Corn futures set back despite fresh export news Wednesday morning. Corn dipped Tuesday night after surging earlier in the day. Indeed, prices remained lower despite good export news announced by the USDA early in the day. We suspect the market is simply consolidating recent gains, especially with traders citing profit-taking for early weakness. March corn dipped 1.5 cents to $4.4025/bushel around midsession Wednesday, while May lost 1.75 to $4.46.

Talk of fresh Brazilian rainfall may be weighing on the soy complex. Suspicions that recent dryness in other parts of Brazil is spreading to its grain/soy growing region seemingly boosted the soy complex Tuesday. However, predictions for improved rainfall for the latter area are apparently undercutting those markets today. Wire service sources also cite technical selling. March soybeans slid 1.75 cents to $13.115/bushel late Wednesday morning, while March soyoil surged 0.63 cents to 38.34 cents/pound, possibly due to lifting of meal/oil spreads, and March soymeal fell $7.4 to $439.6/ton.

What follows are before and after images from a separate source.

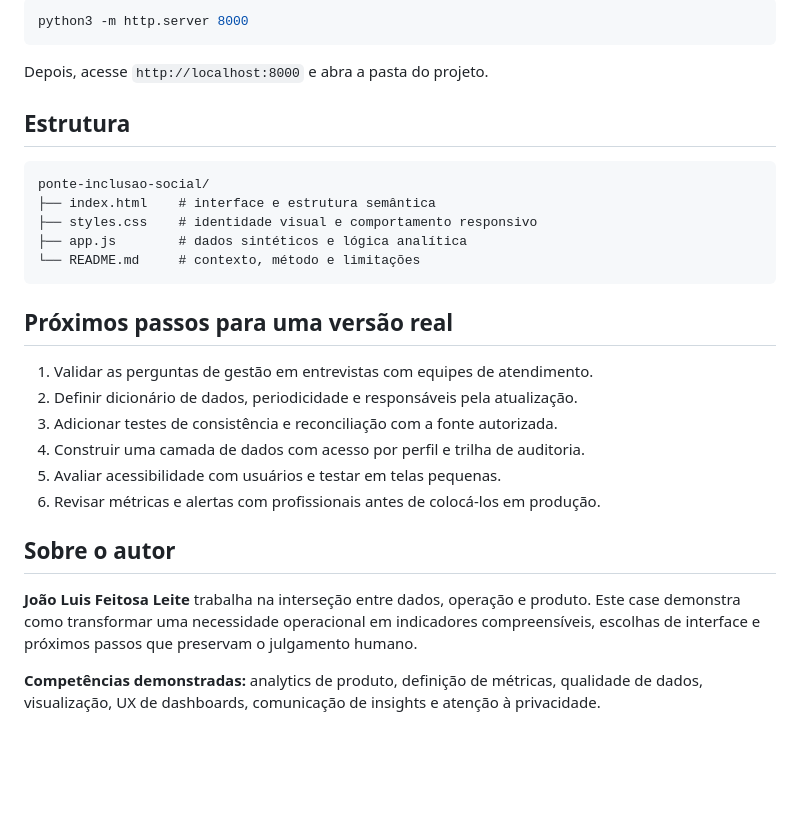
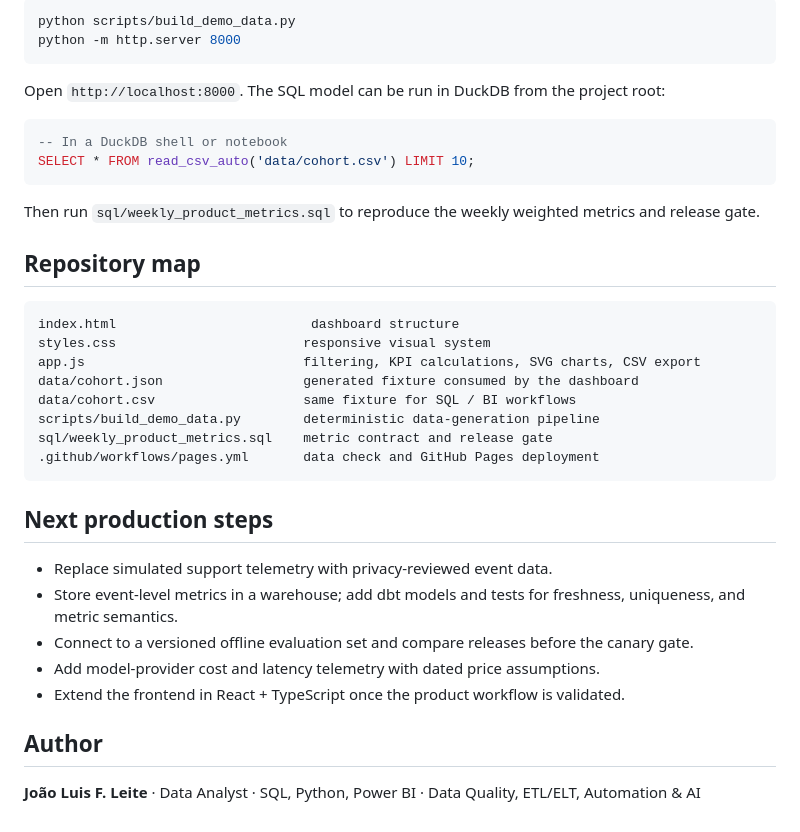
Before and after one commit to joao-luisz/northstar-ai-impact, a Markdown page: README.md, the part around one of its changes. Rendered like a GitHub page; blank space fills up the shorter version.

````diff
--- a/README.md
+++ b/README.md
@@ -58,31 +54,39 @@ Como é uma página estática, basta abrir `index.html`. Para servir por HTTP:
 
 ```bash
-python3 -m http.server 8000
+python scripts/build_demo_data.py
+python -m http.server 8000
 ```
 
-Depois, acesse `http://localhost:8000` e abra a pasta do projeto.
+Open `http://localhost:8000`. The SQL model can be run in DuckDB from the project root:
 
-## Estrutura
+```sql
+-- In a DuckDB shell or notebook
+SELECT * FROM read_csv_auto('data/cohort.csv') LIMIT 10;
+```
+
+Then run `sql/weekly_product_metrics.sql` to reproduce the weekly weighted metrics and release gate.
+
+## Repository map
 
 ```text
-ponte-inclusao-social/
-├── index.html    # interface e estrutura semântica
-├── styles.css    # identidade visual e comportamento responsivo
-├── app.js        # dados sintéticos e lógica analítica
-└── README.md     # contexto, método e limitações
+index.html                         dashboard structure
+styles.css                        responsive visual system
+app.js                            filtering, KPI calculations, SVG charts, CSV export
+data/cohort.json                  generated fixture consumed by the dashboard
+data/cohort.csv                   same fixture for SQL / BI workflows
+scripts/build_demo_data.py        deterministic data-generation pipeline
+sql/weekly_product_metrics.sql    metric contract and release gate
+.github/workflows/pages.yml       data check and GitHub Pages deployment
 ```
 
-## Próximos passos para uma versão real
+## Next production steps
 
-1. Validar as perguntas de gestão em entrevistas com equipes de atendimento.
-2. Definir dicionário de dados, periodicidade e responsáveis pela atualização.
-3. Adicionar testes de consistência e reconciliação com a fonte autorizada.
-4. Construir uma camada de dados com acesso por perfil e trilha de auditoria.
-5. Avaliar acessibilidade com usuários e testar em telas pequenas.
-6. Revisar métricas e alertas com profissionais antes de colocá-los em produção.
+- Replace simulated support telemetry with privacy-reviewed event data.
+- Store event-level metrics in a warehouse; add dbt models and tests for freshness, uniqueness, and metric semantics.
+- Connect to a versioned offline evaluation set and compare releases before the canary gate.
+- Add model-provider cost and latency telemetry with dated price assumptions.
+- Extend the frontend in React + TypeScript once the product workflow is validated.
 
-## Sobre o autor
+## Author
 
-**João Luis Feitosa Leite** trabalha na interseção entre dados, operação e produto. Este case demonstra como transformar uma necessidade operacional em indicadores compreensíveis, escolhas de interface e próximos passos que preservam o julgamento humano.
-
-**Competências demonstradas:** analytics de produto, definição de métricas, qualidade de dados, visualização, UX de dashboards, comunicação de insights e atenção à privacidade.
+**João Luis F. Leite** · Data Analyst · SQL, Python, Power BI · Data Quality, ETL/ELT, Automation & AI
````
Also changed, not shown: other parts of README.md (+37 -41 lines).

Wheat futures seem to be consolidating Tuesday’s gains. Wheat traders reportedly bought actively Tuesday in response to worries about southern Plains dryness and freeze damage in the Midwest. The move was likely exaggerated by technically inspired buying. However, prices have set back from Tuesday’s highs this morning, since most contracts fell short of moving average resistance yesterday. March CBOT wheat futures sagged 1.25 cents to $5.8325/bushel Wednesday morning action, while March KCBT wheat futures gained 1.5 cents to $6.48, and March MWE futures added 1.75 to $6.2525.

Talk of limited marketings seemed to support cattle futures this morning. The recent breakdown from record highs has discouraged cattle traders, but emerging talk of limited short-term marketings due to poor weather have apparently renewed concerns about late-winter cattle/beef supplies. Firming wholesale prices may also have contributed to the morning bounce. April cattle futures rallied 0.55 cents to 139.45 cents/pound in late Wednesday morning action, while August bounced 0.37 cents to 129.92. Meanwhile, March feeder cattle jumped 0.70 cents to 167.70 cents/pound, and May climbed 0.80 to 168.97.

Several factors may have sparked today’s hog surge. Fresh concerns about late-winter/early spring hog supplies in the wake of last year’s PEDV outbreak reportedly boosted hog futures this morning, as did rumors of increased grocery industry interest in pork. Traders also suspect Russia will return to the U.S. market after banning European pork due to concerns about African Swine Fever. April hogs soared 1.95 cents to 95.07 cents/pound as the lunch hour loomed Wednesday, while June leapt 1.60 to 105.35.